From the first moments to the soaring finale, Bring On Tomorrow Co.'s production of 13, The Musical is an absolute winner. It hits the ground running with an opening number that bursts with adolescent energy, sharp humour and catchy music. From there it just keeps going. I highly recommend this amazing production!
Evan Goldstein is a New York City kid whose parents have split up – and as a result he finds himself transplanted to a tiny Midwestern town, where he desperately tries to fit in. His one goal is to have a successful Bar Mitzvah - which for him means that all the "cool kids" in town must be in attendance. But in pursuing his goal, he mistreats or abandons the two people who should be his true friends. As played engagingly by Graham Verchere, with a self-deprecating, Michael Cera-like charm, we see past Evan's misguided decisions and root for him to finally figure out what's really important.
A hallmark of the original Broadway production of this show was the casting of actual teenagers to play people roughly their own age.
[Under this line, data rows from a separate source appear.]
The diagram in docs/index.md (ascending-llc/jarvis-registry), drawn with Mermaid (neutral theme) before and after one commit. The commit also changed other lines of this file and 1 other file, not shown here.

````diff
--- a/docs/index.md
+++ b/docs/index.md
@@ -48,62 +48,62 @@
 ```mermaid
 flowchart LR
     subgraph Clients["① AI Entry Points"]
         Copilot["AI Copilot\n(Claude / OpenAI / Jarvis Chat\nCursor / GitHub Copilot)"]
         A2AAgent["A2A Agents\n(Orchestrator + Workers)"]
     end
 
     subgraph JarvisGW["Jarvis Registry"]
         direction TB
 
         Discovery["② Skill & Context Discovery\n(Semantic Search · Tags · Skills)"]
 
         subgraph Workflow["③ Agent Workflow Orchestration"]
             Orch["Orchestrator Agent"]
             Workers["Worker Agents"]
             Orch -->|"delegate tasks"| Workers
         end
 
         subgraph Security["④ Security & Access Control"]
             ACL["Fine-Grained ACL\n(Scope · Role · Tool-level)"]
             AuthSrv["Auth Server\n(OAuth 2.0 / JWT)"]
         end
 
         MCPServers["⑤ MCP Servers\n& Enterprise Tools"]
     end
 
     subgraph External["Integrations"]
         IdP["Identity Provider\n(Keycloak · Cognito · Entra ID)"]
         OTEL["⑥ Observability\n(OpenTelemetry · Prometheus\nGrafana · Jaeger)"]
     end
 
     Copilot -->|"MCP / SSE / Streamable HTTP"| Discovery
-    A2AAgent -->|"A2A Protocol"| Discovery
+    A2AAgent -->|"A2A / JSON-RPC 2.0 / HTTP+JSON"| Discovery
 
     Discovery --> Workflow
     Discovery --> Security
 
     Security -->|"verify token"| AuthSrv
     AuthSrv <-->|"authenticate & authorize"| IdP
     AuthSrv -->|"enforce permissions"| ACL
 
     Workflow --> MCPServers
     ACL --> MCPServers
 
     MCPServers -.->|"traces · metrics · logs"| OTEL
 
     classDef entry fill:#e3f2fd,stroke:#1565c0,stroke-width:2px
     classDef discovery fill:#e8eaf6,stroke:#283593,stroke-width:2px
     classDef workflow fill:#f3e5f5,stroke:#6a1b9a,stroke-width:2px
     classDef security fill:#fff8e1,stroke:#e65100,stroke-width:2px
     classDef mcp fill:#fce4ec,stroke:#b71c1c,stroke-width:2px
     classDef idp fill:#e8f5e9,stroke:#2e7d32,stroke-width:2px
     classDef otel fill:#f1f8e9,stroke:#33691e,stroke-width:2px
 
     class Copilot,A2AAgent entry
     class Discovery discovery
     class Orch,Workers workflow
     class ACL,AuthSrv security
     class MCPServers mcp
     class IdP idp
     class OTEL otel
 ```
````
This show follows that formula to immensely satisfying effect, with a polished cast of young people who make a powerful impression with their triple-threat talents. Many have already racked up impressive credentials, but others are getting their first chance to really shine - and all of them deliver, big time.
The opening night show crackled with energy, and each number seemed to bring more applause than the last. At least once there was a mid-song change-of-pace section whose wrap-up stopped the show with an ovation - and the main song wasn't even done yet!
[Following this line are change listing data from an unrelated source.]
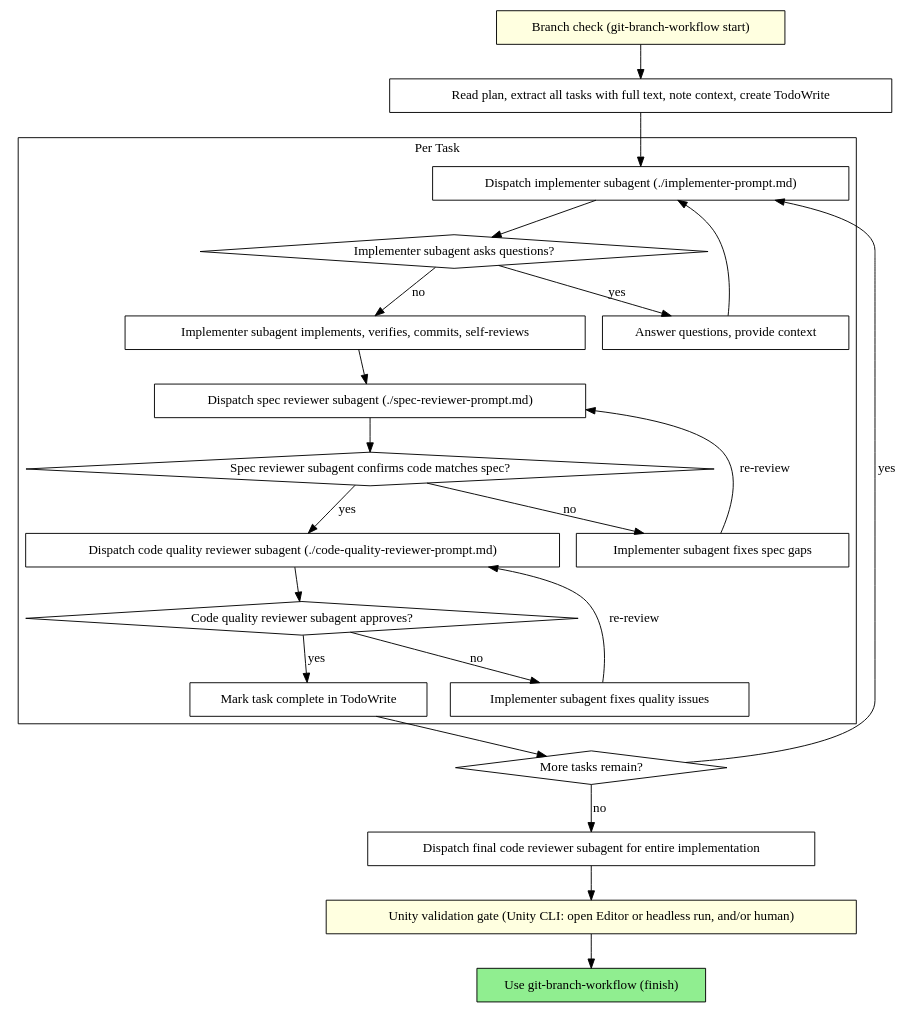
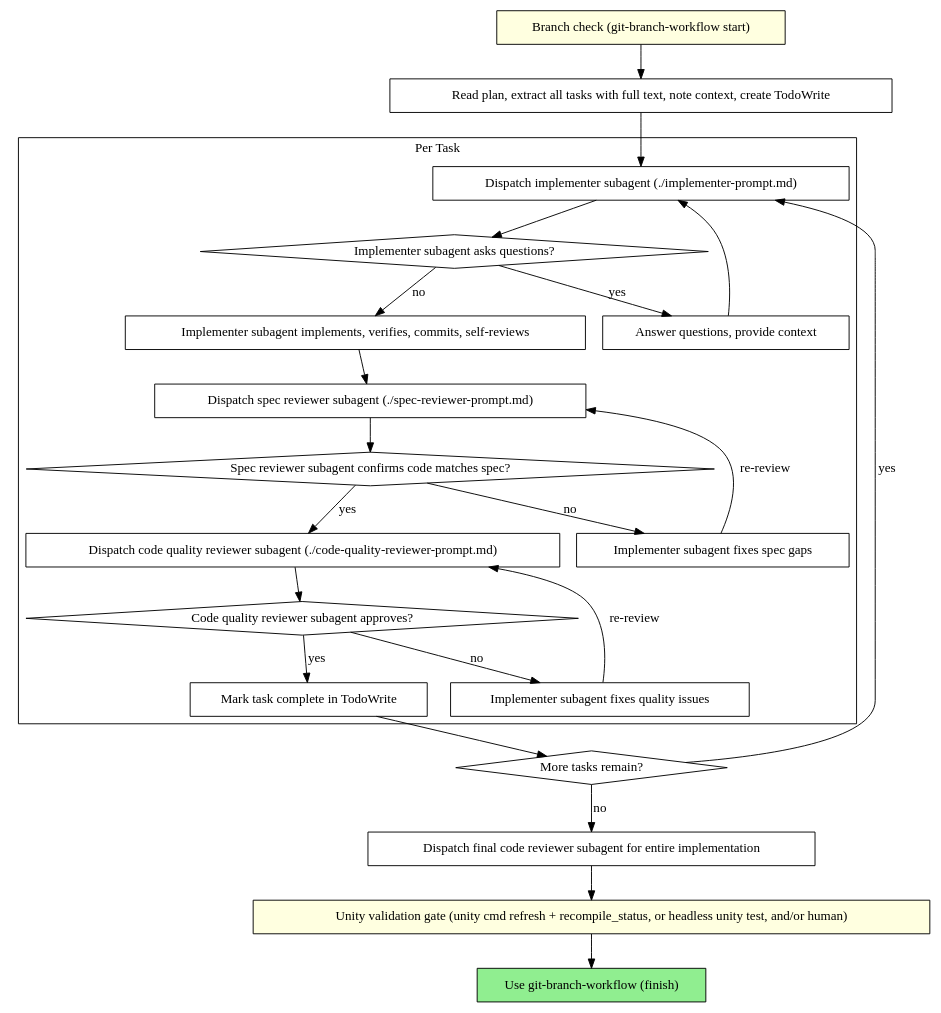
One commit to antoinecolin-voodoo/colinpowers changed the second of 2 diagrams in skills/subagent-development/SKILL.md. Above: the diagram before and after it, drawn with Graphviz. The commit also changed other lines of this file and 3 other files, not shown here.

First line of the commit message:
git-branch-workflow: use the real unity cmd recipes for the compile gate

````diff
--- a/skills/subagent-development/SKILL.md
+++ b/skills/subagent-development/SKILL.md
@@ -42,48 +42,48 @@
 ```dot
 digraph process {
     rankdir=TB;
 
     subgraph cluster_per_task {
         label="Per Task";
         "Dispatch implementer subagent (./implementer-prompt.md)" [shape=box];
         "Implementer subagent asks questions?" [shape=diamond];
         "Answer questions, provide context" [shape=box];
         "Implementer subagent implements, verifies, commits, self-reviews" [shape=box];
         "Dispatch spec reviewer subagent (./spec-reviewer-prompt.md)" [shape=box];
         "Spec reviewer subagent confirms code matches spec?" [shape=diamond];
         "Implementer subagent fixes spec gaps" [shape=box];
         "Dispatch code quality reviewer subagent (./code-quality-reviewer-prompt.md)" [shape=box];
         "Code quality reviewer subagent approves?" [shape=diamond];
         "Implementer subagent fixes quality issues" [shape=box];
         "Mark task complete in TodoWrite" [shape=box];
     }
 
     "Branch check (git-branch-workflow start)" [shape=box style=filled fillcolor=lightyellow];
     "Read plan, extract all tasks with full text, note context, create TodoWrite" [shape=box];
     "More tasks remain?" [shape=diamond];
     "Dispatch final code reviewer subagent for entire implementation" [shape=box];
     "Use git-branch-workflow (finish)" [shape=box style=filled fillcolor=lightgreen];
 
     "Branch check (git-branch-workflow start)" -> "Read plan, extract all tasks with full text, note context, create TodoWrite";
     "Read plan, extract all tasks with full text, note context, create TodoWrite" -> "Dispatch implementer subagent (./implementer-prompt.md)";
     "Dispatch implementer subagent (./implementer-prompt.md)" -> "Implementer subagent asks questions?";
     "Implementer subagent asks questions?" -> "Answer questions, provide context" [label="yes"];
     "Answer questions, provide context" -> "Dispatch implementer subagent (./implementer-prompt.md)";
     "Implementer subagent asks questions?" -> "Implementer subagent implements, verifies, commits, self-reviews" [label="no"];
     "Implementer subagent implements, verifies, commits, self-reviews" -> "Dispatch spec reviewer subagent (./spec-reviewer-prompt.md)";
     "Dispatch spec reviewer subagent (./spec-reviewer-prompt.md)" -> "Spec reviewer subagent confirms code matches spec?";
     "Spec reviewer subagent confirms code matches spec?" -> "Implementer subagent fixes spec gaps" [label="no"];
     "Implementer subagent fixes spec gaps" -> "Dispatch spec reviewer subagent (./spec-reviewer-prompt.md)" [label="re-review"];
     "Spec reviewer subagent confirms code matches spec?" -> "Dispatch code quality reviewer subagent (./code-quality-reviewer-prompt.md)" [label="yes"];
     "Dispatch code quality reviewer subagent (./code-quality-reviewer-prompt.md)" -> "Code quality reviewer subagent approves?";
     "Code quality reviewer subagent approves?" -> "Implementer subagent fixes quality issues" [label="no"];
     "Implementer subagent fixes quality issues" -> "Dispatch code quality reviewer subagent (./code-quality-reviewer-prompt.md)" [label="re-review"];
     "Code quality reviewer subagent approves?" -> "Mark task complete in TodoWrite" [label="yes"];
     "Mark task complete in TodoWrite" -> "More tasks remain?";
     "More tasks remain?" -> "Dispatch implementer subagent (./implementer-prompt.md)" [label="yes"];
     "More tasks remain?" -> "Dispatch final code reviewer subagent for entire implementation" [label="no"];
-    "Unity validation gate (Unity CLI: open Editor or headless run, and/or human)" [shape=box style=filled fillcolor=lightyellow];
-    "Dispatch final code reviewer subagent for entire implementation" -> "Unity validation gate (Unity CLI: open Editor or headless run, and/or human)";
-    "Unity validation gate (Unity CLI: open Editor or headless run, and/or human)" -> "Use git-branch-workflow (finish)";
+    "Unity validation gate (unity cmd refresh + recompile_status, or headless unity test, and/or human)" [shape=box style=filled fillcolor=lightyellow];
+    "Dispatch final code reviewer subagent for entire implementation" -> "Unity validation gate (unity cmd refresh + recompile_status, or headless unity test, and/or human)";
+    "Unity validation gate (unity cmd refresh + recompile_status, or headless unity test, and/or human)" -> "Use git-branch-workflow (finish)";
 }
 ```
````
There are soaring harmonies, boy-band soul balladeering, and even some tap dancing - all of it done with panache.
In a uniformly strong cast, standouts include the aforementioned Graham Verchere (as well as his twin brother Toby), and Julia Maclean as Patrice, one of the uncool outsiders who thinks she's found a kindred spirit in Evan but then finds herself let down by him. Then there's Julian Lokash, who gets tons of unlikely laughs as Archie, a bubbly but love-starved geek whose crutches mark him as an outsider, too. His enthusiasm and craftiness make him an endearing and hilarious presence. And Michelle Creber stakes out her antagonist role with a strong, take-no-prisoners relish. But this is a show where everyone has at least one memorable moment.
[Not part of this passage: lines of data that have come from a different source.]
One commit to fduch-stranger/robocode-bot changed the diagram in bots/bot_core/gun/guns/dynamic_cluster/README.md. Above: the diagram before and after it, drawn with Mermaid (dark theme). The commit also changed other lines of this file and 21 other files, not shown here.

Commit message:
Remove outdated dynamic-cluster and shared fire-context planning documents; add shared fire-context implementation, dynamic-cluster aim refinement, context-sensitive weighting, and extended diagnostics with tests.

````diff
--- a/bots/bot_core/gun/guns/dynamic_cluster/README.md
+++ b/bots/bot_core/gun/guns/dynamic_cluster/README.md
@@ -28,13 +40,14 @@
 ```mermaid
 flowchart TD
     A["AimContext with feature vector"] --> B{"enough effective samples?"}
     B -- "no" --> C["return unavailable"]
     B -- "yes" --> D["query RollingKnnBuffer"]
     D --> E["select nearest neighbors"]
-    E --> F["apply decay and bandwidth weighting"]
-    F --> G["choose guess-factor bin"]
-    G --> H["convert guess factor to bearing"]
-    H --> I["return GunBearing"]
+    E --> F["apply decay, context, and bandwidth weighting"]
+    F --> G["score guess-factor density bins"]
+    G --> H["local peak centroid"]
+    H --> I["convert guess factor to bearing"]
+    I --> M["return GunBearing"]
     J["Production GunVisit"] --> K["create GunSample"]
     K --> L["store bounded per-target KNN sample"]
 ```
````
The crack band, led by veteran Michael Creber, effortlessly delivers a powerful sound that ranges from rock to funk to soul – and a bit of reggae for good measure.
The story is true to the self-doubt, insecurity and social challenges so many experience in the early teen years. And the score by Jason Robert Brown manages to straddle the line between laugh-out-loud humour and an authentic teenage voice, paired with catchy, ever-shifting melodies that you want to hear again.
13, The Musicalis an outstanding showcase for some impressive talent. Whether your teenage years are still ongoing or well in the past, there's something here that will resonate with you. Catch this stellar show while you can.